But self-service is not appropriate for every type of customer encounter. It's best suited, experts advise, for performing routine tasks or answering basic questions. For more in-depth customer issues, Tobias Goebel, director of mobile strategy at Aspect Software, maintains that direct agent assistance is best.

"The need for live assistance from knowledgeable staff will not go away, as only certain types of inquiries are self-serviceable," Goebel wrote in a blog post. "Complex account inquiries or the desire to understand a company's business process will continue to have customers reach out for human help. For simple inquiries, however, self-service is now usually preferred."

Virtual Assistants to the Rescue

The big story in self-service is the rise of intelligent virtual assistants (IVAs). The best-known IVA, Apple's Siri, which the company acquired in 2010, has groomed the public to accept that this type of technology can enable a variety of capabilities that had never been previously achieved with voice, such as asking for directions, conducting personal banking, ordering a pizza, or booking a flight.

As IVA technology advances and can be applied to more use cases, growth is a lock. Dan Miller, founder and lead analyst of Opus Research, expects the IVA market to reach $700 million by 2016. Miller explains that whether an IVA is a commercial solution for the enterprise or aimed at consumers using Siri, OK Google, or Microsoft Cortana, there are certain requirements for success.

"Resources that support natural language understanding and machine learning will be key for supporting highly personalized self-service across multiple channels," Miller says. "It's one way to conquer issues around rapid recognition of a customer's intent as [he] cruise[s] from Web site to mobile app to contact center rep."

Self-Service Leaders

While the self-service market is still young, some companies have already emerged as leaders. In the past year, Nuance Communications has partnered with several organizations to release consumer-facing IVAs, primarily in retail banking.

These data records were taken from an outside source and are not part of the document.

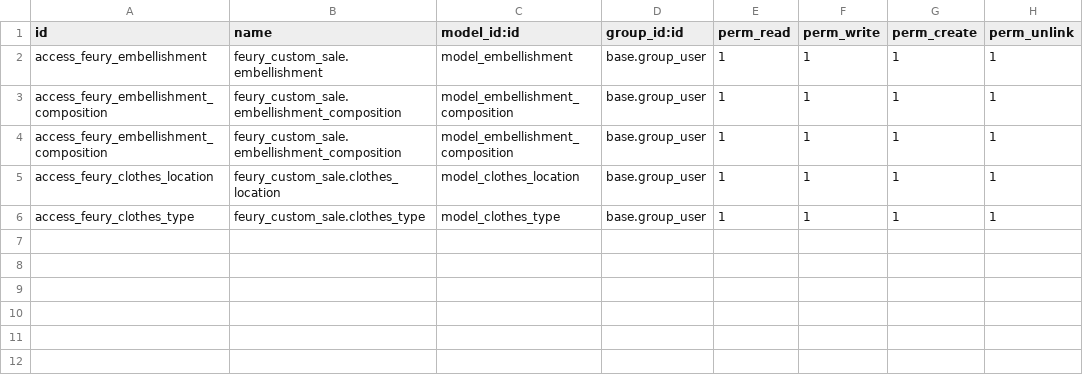
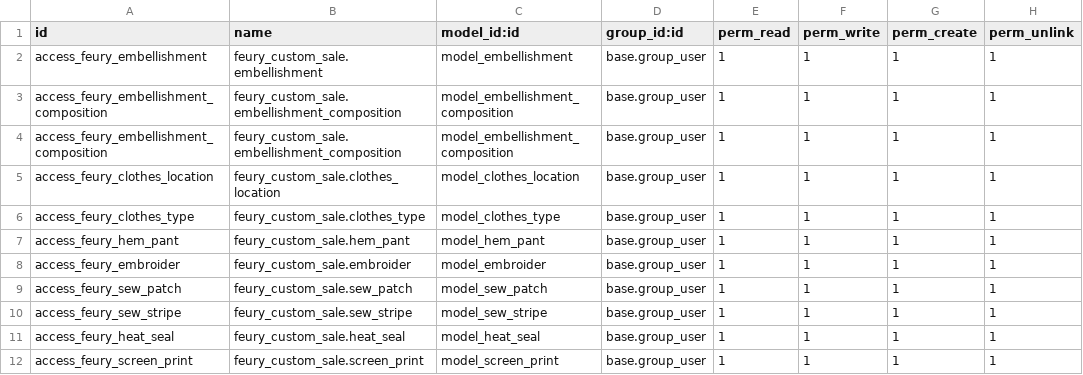
Before and after one commit to mdichello/Feury-Image-Group, a CSV file: feury_custom_sale/security/ir.model.access.csv, drawn as a sheet; the diff names each change by its address in the sheet, - before the commit and + after, or states it on an @@ line.

```diff
--- a/feury_custom_sale/security/ir.model.access.csv
+++ b/feury_custom_sale/security/ir.model.access.csv
+row 7: access_feury_hem_pant | feury_custom_sale.hem_pant | model_hem_pant | base.group_user | 1 | 1 | 1 | 1
+row 8: access_feury_embroider | feury_custom_sale.embroider | model_embroider | base.group_user | 1 | 1 | 1 | 1
+row 9: access_feury_sew_patch | feury_custom_sale.sew_patch | model_sew_patch | base.group_user | 1 | 1 | 1 | 1
+row 10: access_feury_sew_stripe | feury_custom_sale.sew_stripe | model_sew_stripe | base.group_user | 1 | 1 | 1 | 1
+row 11: access_feury_heat_seal | feury_custom_sale.heat_seal | model_heat_seal | base.group_user | 1 | 1 | 1 | 1
+row 12: access_feury_screen_print | feury_custom_sale.screen_print | model_screen_print | base.group_user | 1 | 1 | 1 | 1
```
Also changed, not shown: 16 other files.
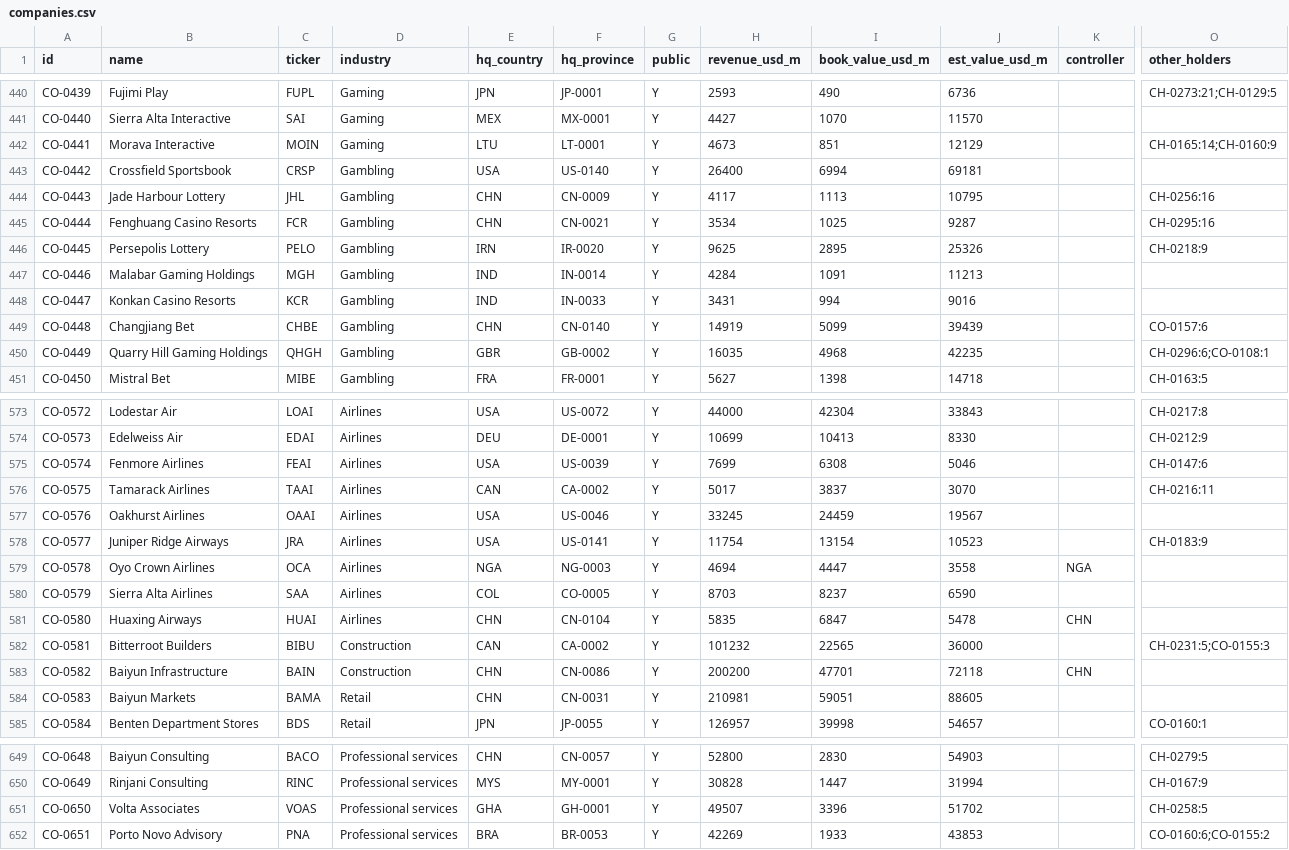
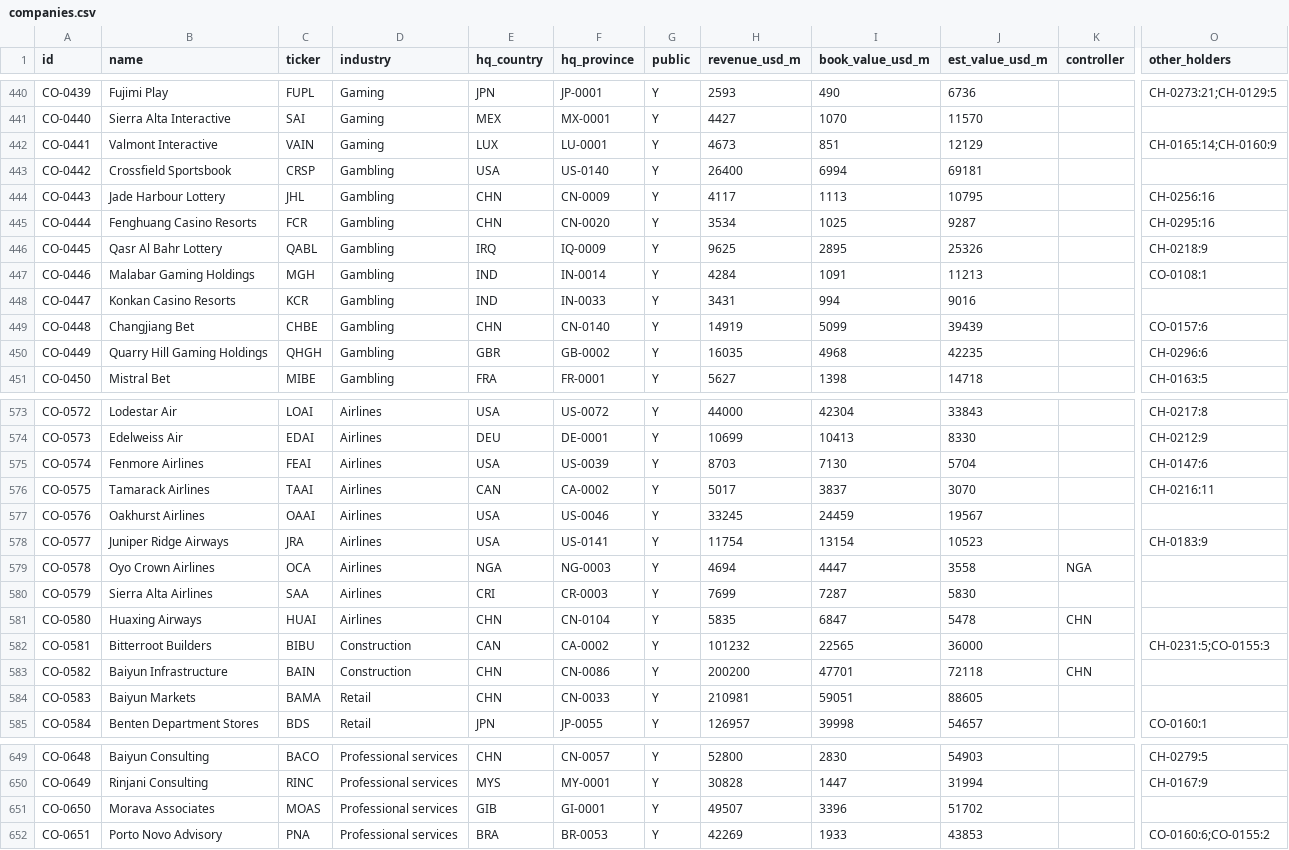
Before and after one commit to logan-czar/TechnoCapital20FF, a CSV file: docs/design/data/companies.csv, drawn as a sheet; only a part is shown, gaps mark what is left out; the diff covers the shown part only; the diff names each change by its address in the sheet, - before the commit and + after, or states it on an @@ line.

```diff
--- a/docs/design/data/companies.csv
+++ b/docs/design/data/companies.csv
-B442 (name): Morava Interactive
+B442 (name): Valmont Interactive
-C442 (ticker): MOIN
+C442 (ticker): VAIN
-E442 (hq_country): LTU
+E442 (hq_country): LUX
-F442 (hq_province): LT-0001
+F442 (hq_province): LU-0001
-F445 (hq_province): CN-0021
+F445 (hq_province): CN-0020
-B446 (name): Persepolis Lottery
+B446 (name): Qasr Al Bahr Lottery
-C446 (ticker): PELO
+C446 (ticker): QABL
-E446 (hq_country): IRN
+E446 (hq_country): IRQ
-F446 (hq_province): IR-0020
+F446 (hq_province): IQ-0009
-O447 (other_holders): (empty)
+O447 (other_holders): CO-0108:1
-O450 (other_holders): CH-0296:6;CO-0108:1
+O450 (other_holders): CH-0296:6
-H575 (revenue_usd_m): 7699
+H575 (revenue_usd_m): 8703
-I575 (book_value_usd_m): 6308
+I575 (book_value_usd_m): 7130
-J575 (est_value_usd_m): 5046
+J575 (est_value_usd_m): 5704
-E580 (hq_country): COL
+E580 (hq_country): CRI
-F580 (hq_province): CO-0005
+F580 (hq_province): CR-0003
-H580 (revenue_usd_m): 8703
+H580 (revenue_usd_m): 7699
-I580 (book_value_usd_m): 8237
+I580 (book_value_usd_m): 7287
-J580 (est_value_usd_m): 6590
+J580 (est_value_usd_m): 5830
-F584 (hq_province): CN-0031
+F584 (hq_province): CN-0033
-B651 (name): Volta Associates
+B651 (name): Morava Associates
-C651 (ticker): VOAS
+C651 (ticker): MOAS
-E651 (hq_country): GHA
+E651 (hq_country): GIB
-F651 (hq_province): GH-0001
+F651 (hq_province): GI-0001
-O651 (other_holders): CH-0258:5
+O651 (other_holders): (empty)
```
Also changed, not shown: 34 edited cells elsewhere in this file, docs/design/data/characters.csv, 5 other files.
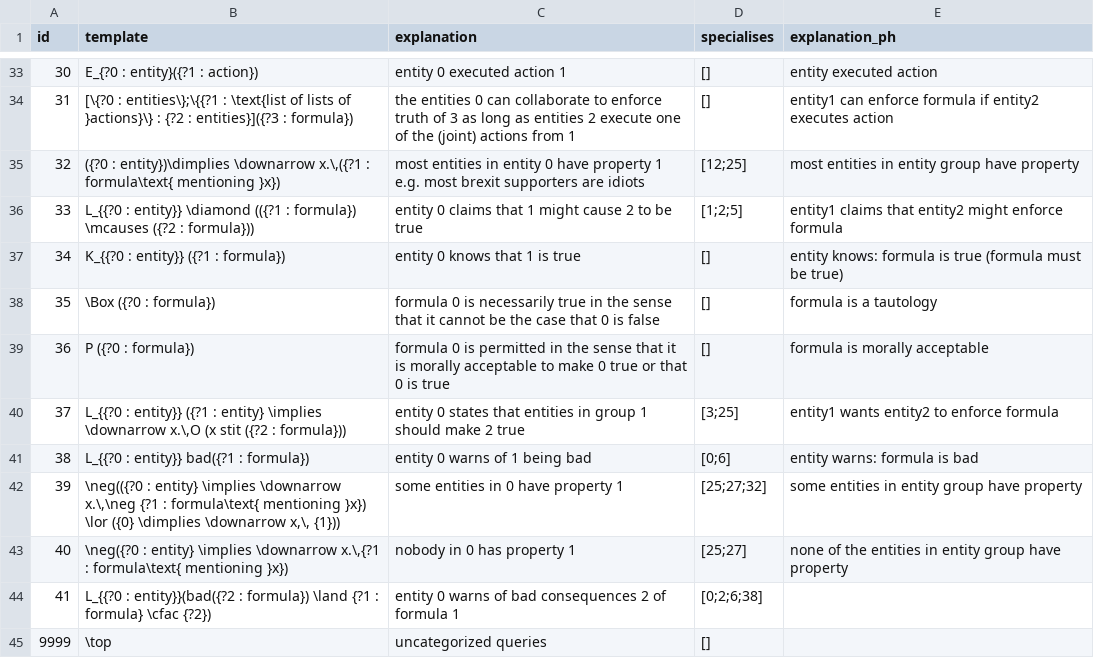
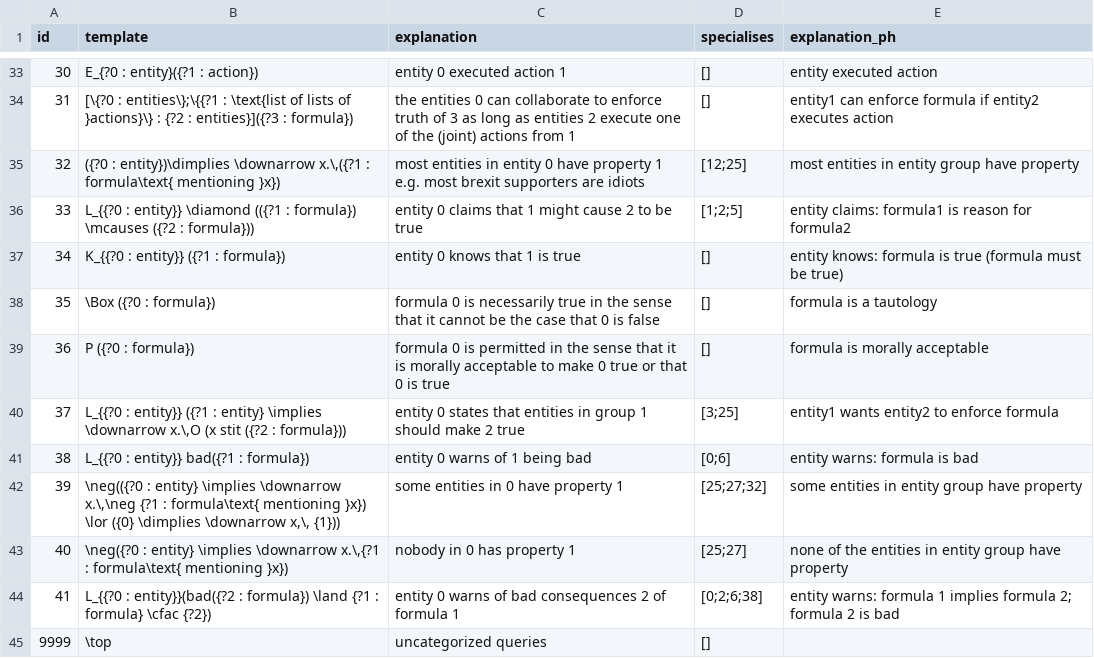
Before and after one commit to ausgerechnet/spheroscope, a CSV file: library/patterns.csv, drawn as a sheet; only a part is shown, gaps mark what is left out.

Commit message:
minor changes in Philipps explanations

```diff
--- a/library/patterns.csv
+++ b/library/patterns.csv
@@ -35,3 +35,3 @@
 32,"({?0 : entity})\dimplies \downarrow x.\,({?1 : formula\text{ mentioning }x})","most entities in entity 0 have property 1 e.g. most brexit supporters are idiots","[12;25]","most entities in entity group have property"
-33,"L_{{?0 : entity}} \diamond (({?1 : formula}) \mcauses ({?2 : formula}))","entity 0 claims that 1 might cause 2 to be true","[1;2;5]","entity1 claims that entity2 might enforce formula"
+33,"L_{{?0 : entity}} \diamond (({?1 : formula}) \mcauses ({?2 : formula}))","entity 0 claims that 1 might cause 2 to be true","[1;2;5]","entity claims: formula1 is reason for formula2"
 34,"K_{{?0 : entity}} ({?1 : formula})","entity 0 knows that 1 is true","[]","entity knows: formula is true (formula must be true)"
@@ -43,3 +43,3 @@
 40,"\neg({?0 : entity} \implies \downarrow x.\,{?1 : formula\text{ mentioning }x})","nobody in 0 has property 1","[25;27]","none of the entities in entity group have property"
-41,"L_{{?0 : entity}}(bad({?2 : formula}) \land {?1 : formula} \cfac {?2})","entity 0 warns of bad consequences 2 of formula 1","[0;2;6;38]",
+41,"L_{{?0 : entity}}(bad({?2 : formula}) \land {?1 : formula} \cfac {?2})","entity 0 warns of bad consequences 2 of formula 1","[0;2;6;38]","entity warns: formula 1 implies formula 2; formula 2 is bad"
 9999,"\top","uncategorized queries","[]",
```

"We've seen a lot of migration to virtual assistants," says Brett Beranek, senior principal solutions marketing manager of enterprise at Nuance. "A year ago, this was something that was starting to pick up steam, and over the last twelve months, we've seen a number of deployments."

In fall 2014, several financial institutions, including Canadian-based Tangerine, deployed Nuance's self-service solutions. Tangerine's mobile banking app provides information, answers questions, and will soon include voice biometrics. Financial institutions such as ING Netherlands, Garanti Bank in Turkey, and U.K.-based Barclays Wealth are also using Nuance for their self-service capabilities.

"That's been a big change for Nuance, a big change for the self-service industry," Beranek says. "Everyone's seeing a shift toward mobile. The question that everyone was asking was, 'How will we leverage speech and [natural language understanding] on this platform?' We're starting to see that now with customers."

Nuance's development of Domino's pizza ordering IVA, Dom, made the public and the enterprise aware of IVA technology following a wave of TV commercials. "When the ads for Dom came out, a number of consumer-centric organizations expressed interest," Beranek says.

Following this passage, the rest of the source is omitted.